This is very cool news for those interested in machine learning and it looks like one vendor is already offering hardware preinstalled with Google's Tensor Flow Software: http://exxactcorp.com/index.ph...
Deep learning is something interesting. I am happy that Google is making TensorFlow an open source platform. The best thing is that one can learn Python or C++ to create an AI-based product, using TensorFlow platform.
Meanwhile Oracle already structures unstructured data: 1. Oracle obtains statistics on queries and data from the data itself, internally'. 3. Oracle gets 100% patterns from data. 4. Oracle uses synonyms searching. 5. Oracle indexes data by common dictionary. 6. Oracle killed SQL: SQL, Structured Query Language either does not use statistics at all or uses manually assigned one.IBM should stop to use SQL. The structuring of data is the way to AI.
& you think Google didn't do that already? & they (Google) have much more gathered data. Try out handwriting input method from Google (Android app) even for normal use you will need a pen. By the way this is concerned (still) asas a holy grail in the AI world. Google can eat Oracle any time they want, look how Java get off from all Chrome platform right after a Oracles low suit for usage of Java without patent right in lo lv Android. Not a fair fight but Oracle is not concerned as a very ethical player anyway...

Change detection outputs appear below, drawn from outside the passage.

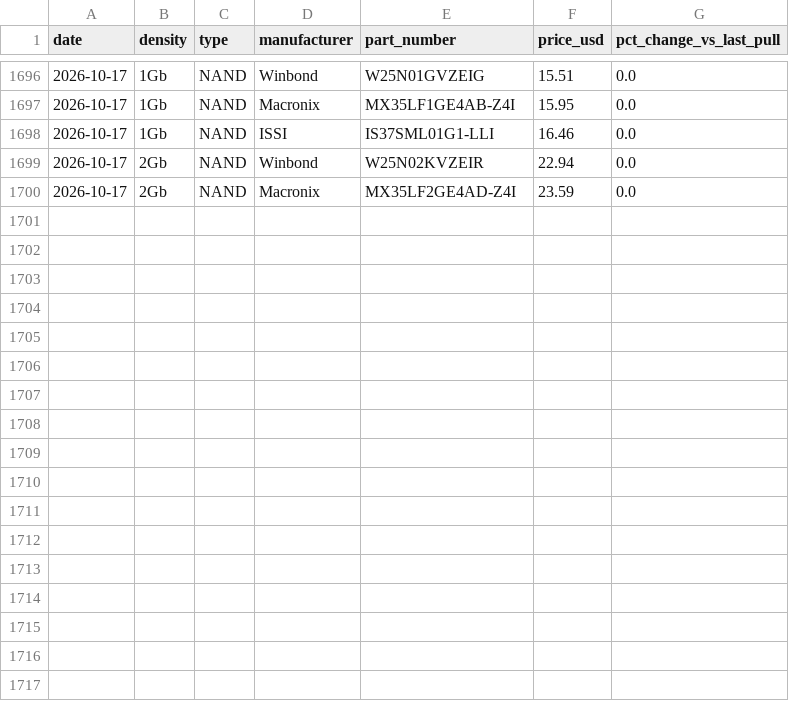
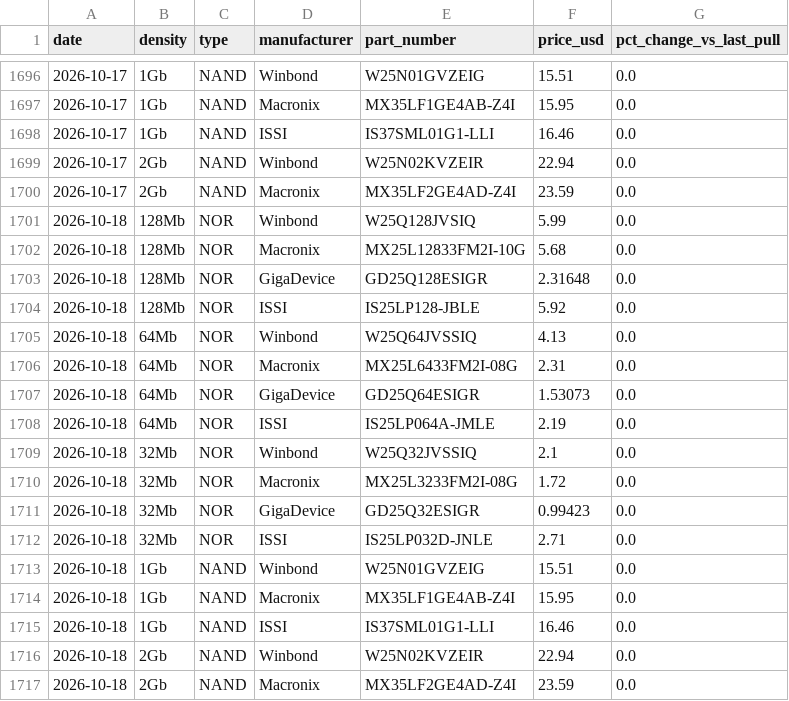
Before and after one commit to dpark0307/winbondtracker, a CSV file: prices.csv, drawn as a sheet; only a part is shown, gaps mark what is left out; the diff names each change by its address in the sheet, - before the commit and + after, or states it on an @@ line.

```diff
--- a/prices.csv
+++ b/prices.csv
+row 1701: 2026-10-18 | 128Mb | NOR | Winbond | W25Q128JVSIQ | 5.99 | 0.0
+row 1702: 2026-10-18 | 128Mb | NOR | Macronix | MX25L12833FM2I-10G | 5.68 | 0.0
+row 1703: 2026-10-18 | 128Mb | NOR | GigaDevice | GD25Q128ESIGR | 2.31648 | 0.0
+row 1704: 2026-10-18 | 128Mb | NOR | ISSI | IS25LP128-JBLE | 5.92 | 0.0
+row 1705: 2026-10-18 | 64Mb | NOR | Winbond | W25Q64JVSSIQ | 4.13 | 0.0
+row 1706: 2026-10-18 | 64Mb | NOR | Macronix | MX25L6433FM2I-08G | 2.31 | 0.0
+row 1707: 2026-10-18 | 64Mb | NOR | GigaDevice | GD25Q64ESIGR | 1.53073 | 0.0
+row 1708: 2026-10-18 | 64Mb | NOR | ISSI | IS25LP064A-JMLE | 2.19 | 0.0
+row 1709: 2026-10-18 | 32Mb | NOR | Winbond | W25Q32JVSSIQ | 2.1 | 0.0
+row 1710: 2026-10-18 | 32Mb | NOR | Macronix | MX25L3233FM2I-08G | 1.72 | 0.0
+row 1711: 2026-10-18 | 32Mb | NOR | GigaDevice | GD25Q32ESIGR | 0.99423 | 0.0
+row 1712: 2026-10-18 | 32Mb | NOR | ISSI | IS25LP032D-JNLE | 2.71 | 0.0
+row 1713: 2026-10-18 | 1Gb | NAND | Winbond | W25N01GVZEIG | 15.51 | 0.0
+row 1714: 2026-10-18 | 1Gb | NAND | Macronix | MX35LF1GE4AB-Z4I | 15.95 | 0.0
+row 1715: 2026-10-18 | 1Gb | NAND | ISSI | IS37SML01G1-LLI | 16.46 | 0.0
+row 1716: 2026-10-18 | 2Gb | NAND | Winbond | W25N02KVZEIR | 22.94 | 0.0
+row 1717: 2026-10-18 | 2Gb | NAND | Macronix | MX35LF2GE4AD-Z4I | 23.59 | 0.0
```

That's one of the major goals, but the hurdle is defining a universal fitness function for software quality. If we had that, unit tests would work totally differently, and recursively improving A.I. would be a stone's throw away.